6 – The most compliant are set out as described at the beginning of the article.
This example from the Webgears group:
The Consentmanager CMP does not allow preview to the site unless the CMP has been engaged. Interestingly, if the user clicks elsewhere on the page, a second tier banner appears (try that yourself). This presents two options for Reject all or Accept all, equally presented.
7 – TUI is a rare example of a consumer website with no button being shown as preferred:
Perils of non-compliance
The reason we are seeing such significant difference in the cookie banners that websites greet visitors with is that compliance is legally important across an increasing number of markets. PECR regulations are just that and not a ‘best practice’ recommendation. And this can end up with some significant fines for non-compliance.
CookieYes highlighted 8 in a recent article:
- TikTok was fined $5.4 million in January 2023 by CNIL France
- Microsoft Ireland was fined $65 million by CNIL France

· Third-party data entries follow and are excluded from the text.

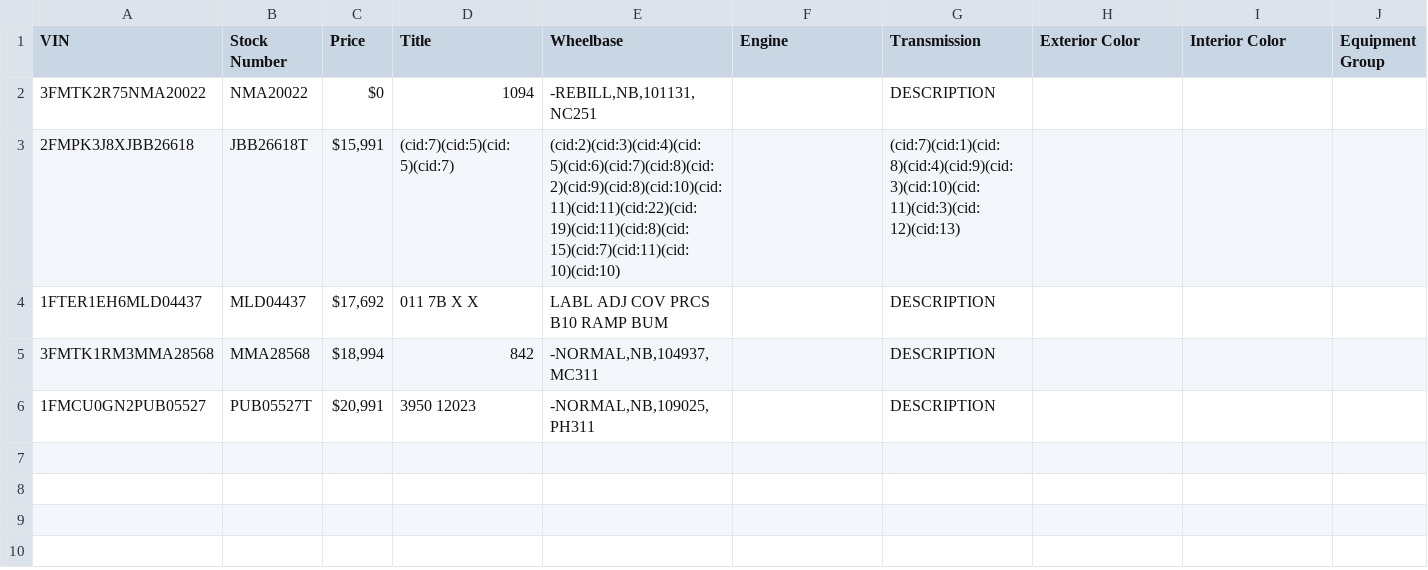
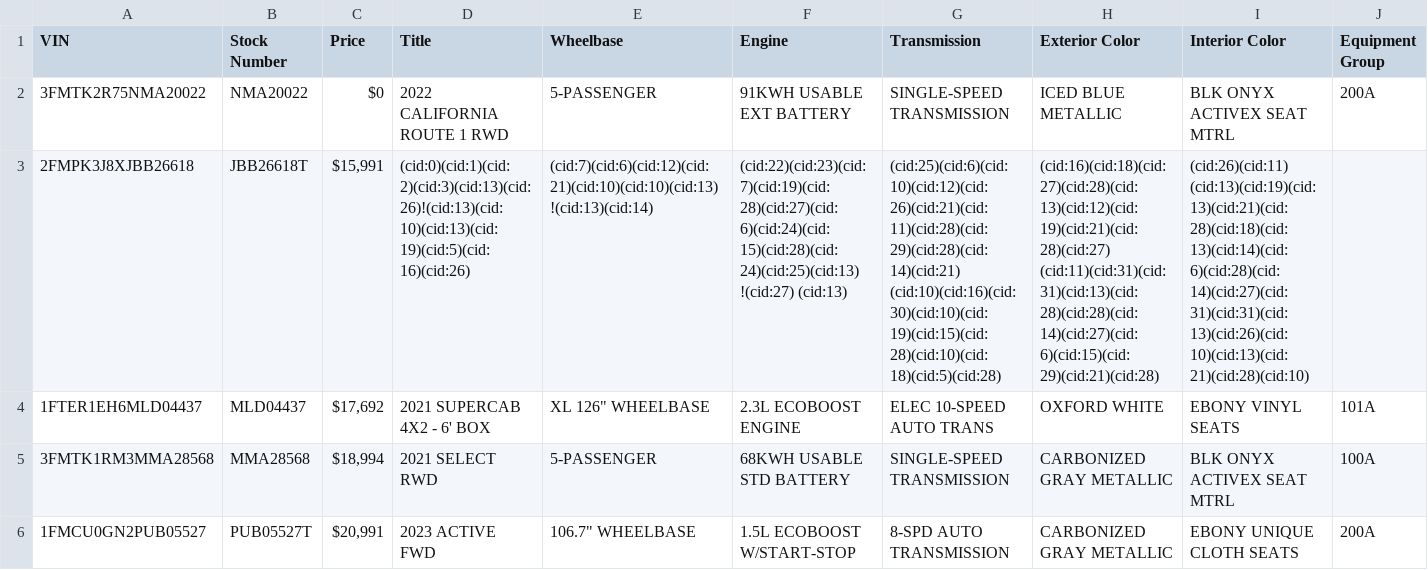
Before and after one commit to morgangoins/ford_expert, a CSV file: inventoryList2Used.csv, drawn as a sheet; the diff names each change by its address in the sheet, - before the commit and + after, or states it on an @@ line.

```diff
--- a/inventoryList2Used.csv
+++ b/inventoryList2Used.csv
-D2 (Title): 1094
+D2 (Title): 2022 CALIFORNIA ROUTE 1 RWD
-E2 (Wheelbase): -REBILL,NB,101131,NC251
+E2 (Wheelbase): 5-PASSENGER
-F2 (Engine): (empty)
+F2 (Engine): 91KWH USABLE EXT BATTERY
-G2 (Transmission): DESCRIPTION
+G2 (Transmission): SINGLE-SPEED TRANSMISSION
-H2 (Exterior Color): (empty)
+H2 (Exterior Color): ICED BLUE METALLIC
-I2 (Interior Color): (empty)
+I2 (Interior Color): BLK ONYX ACTIVEX SEAT MTRL
-J2 (Equipment Group): (empty)
+J2 (Equipment Group): 200A
-D3 (Title): (cid:7)(cid:5)(cid:5)(cid:7)
+D3 (Title): (cid:0)(cid:1)(cid:2)(cid:3)(cid:13)(cid:26)!(cid:13)(cid:10)(cid:13)(cid:19)(cid:5)(cid:16)(cid:26)
-E3 (Wheelbase): (cid:2)(cid:3)(cid:4)(cid:5)(cid:6)(cid:7)(cid:8)(cid:2)(cid:9)(cid:8)(cid:10)(cid:11)(cid:11)(cid:22)(cid:19)(cid:11)(cid:8)(cid:15)(cid:7)(cid:11)(cid:10)(cid:10)
+E3 (Wheelbase): (cid:7)(cid:6)(cid:12)(cid:21)(cid:10)(cid:10)(cid:13) !(cid:13)(cid:14)
-F3 (Engine): (empty)
+F3 (Engine): (cid:22)(cid:23)(cid:7)(cid:19)(cid:28)(cid:27)(cid:6)(cid:24)(cid:15)(cid:28)(cid:24)(cid:25)(cid:13) !(cid:27) (cid:13)
-G3 (Transmission): (cid:7)(cid:1)(cid:8)(cid:4)(cid:9)(cid:3)(cid:10)(cid:11)(cid:3)(cid:12)(cid:13)
+G3 (Transmission): (cid:25)(cid:6)(cid:10)(cid:12)(cid:26)(cid:21)(cid:11)(cid:28)(cid:29)(cid:28)(cid:14)(cid:21) (cid:10)(cid:16)(cid:30)(cid:10)(cid:19)(cid:15)(cid:28)(cid:10)(cid:18)(cid:5)(cid:28)
-H3 (Exterior Color): (empty)
+H3 (Exterior Color): (cid:16)(cid:18)(cid:27)(cid:28)(cid:13)(cid:12)(cid:19)(cid:21)(cid:28)(cid:27) (cid:11)(cid:31)(cid:31)(cid:13)(cid:28)(cid:28)(cid:14)(cid:27)(cid:6)(cid:15)(cid:29)(cid:21)(cid:28)
-I3 (Interior Color): (empty)
+I3 (Interior Color): (cid:26)(cid:11) (cid:13)(cid:19)(cid:13)(cid:21)(cid:28)(cid:18)(cid:13)(cid:14)(cid:6)(cid:28)(cid:14)(cid:27)(cid:31)(cid:31)(cid:13)(cid:26)(cid:10)(cid:13)(cid:21)(cid:28)(cid:10)
-D4 (Title): 011 7B X X
+D4 (Title): 2021 SUPERCAB 4X2 - 6' BOX
-E4 (Wheelbase): LABL ADJ COV PRCS B10 RAMP BUM
+E4 (Wheelbase): XL 126" WHEELBASE
-F4 (Engine): (empty)
+F4 (Engine): 2.3L ECOBOOST ENGINE
-G4 (Transmission): DESCRIPTION
+G4 (Transmission): ELEC 10-SPEED AUTO TRANS
-H4 (Exterior Color): (empty)
+H4 (Exterior Color): OXFORD WHITE
-I4 (Interior Color): (empty)
+I4 (Interior Color): EBONY VINYL SEATS
-J4 (Equipment Group): (empty)
+J4 (Equipment Group): 101A
-D5 (Title): 842
+D5 (Title): 2021 SELECT RWD
-E5 (Wheelbase): -NORMAL,NB,104937,MC311
+E5 (Wheelbase): 5-PASSENGER
-F5 (Engine): (empty)
+F5 (Engine): 68KWH USABLE STD BATTERY
-G5 (Transmission): DESCRIPTION
+G5 (Transmission): SINGLE-SPEED TRANSMISSION
-H5:H6 (Exterior Color): (empty)
+H5:H6 (Exterior Color): CARBONIZED GRAY METALLIC
-I5 (Interior Color): (empty)
+I5 (Interior Color): BLK ONYX ACTIVEX SEAT MTRL
-J5 (Equipment Group): (empty)
+J5 (Equipment Group): 100A
-D6 (Title): 3950 12023
+D6 (Title): 2023 ACTIVE FWD
-E6 (Wheelbase): -NORMAL,NB,109025,PH311
+E6 (Wheelbase): 106.7" WHEELBASE
-F6 (Engine): (empty)
+F6 (Engine): 1.5L ECOBOOST W/START-STOP
-G6 (Transmission): DESCRIPTION
+G6 (Transmission): 8-SPD AUTO TRANSMISSION
-I6 (Interior Color): (empty)
+I6 (Interior Color): EBONY UNIQUE CLOTH SEATS
-J6 (Equipment Group): (empty)
+J6 (Equipment Group): 200A
```
Also changed, not shown: inventoryList2New.csv, 48 other files.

- Sephora was the first fine, of $1.2 million or violating California’s CCPA
- Google was famously hit with $162 million fine in December 2021, again by CNIL France
- Facebook was also fined at that time $65 million by CNIL
- Amazon was an early fine in December 2020, $38 million by CNIL
- CNIL also fined Carrefour $3.23 million for violations including cookie consent
- Twitter was fined $32,000 by Spainish agency AEDP source: CookieYes
This has given advertisers’ legal teams a much stronger voice at board level to urge for stronger website compliance. This led to extremely compliant banners being introduced particularly by larger retailers, often resulting in websites being almost unusable if all cookies are rejected. Many as we see in the examples above, have rolled back the compliance to make them much more user friendly for consumers.
What can we learn from this?
This review of consumer and retail websites shows that there is a variation, which continues to develop and change. Overwhelmingly, we see that more consumer focused sites don’t show much granularity beyond Accept / Manage / Reject. Also there is almost always a nudge to Accept all either by colour, button size or page positioning. More corporate websites tend to be more strictly compliant to PECR regulation.
This applies across most European markets with a requirement for one of the buttons to be engaged with. We are increasingly seeing adoption across other markets. Australia, Canada and Thailand all strengthened privacy legislation over the past year, along with many US States.
The picture will vary across the USA as privacy legislations are enacted. The US now has eleven states with privacy legislation, a doubling since last year, which all vary in requirements, making a tricky landscape to adapt to for advertisers. Many of the CMP providers offer increasingly intelligent solutions to cover much of the variation.
It is also fair to say that from this brief examination of CMPs, that it does appear that many websites are adjusting their positions on how to present cookie consent banners along the spectrum from full legal compliance to the marketing friendly and simpler devices. All will of course be keeping an eye on legal cases and fines already being levied for non-compliance.
From and affiliate publisher’s point of view, it is important to regularly check the most important partner merchants and advertisers to understand what your visitors are met with on the affiliate referral. Moonpull audits enable a publisher to schedule regular audits of the top 20 or more advertisers to monitor changes in both tracking and CMPs, something that is increasingly important to ensure affiliate revenues are protected.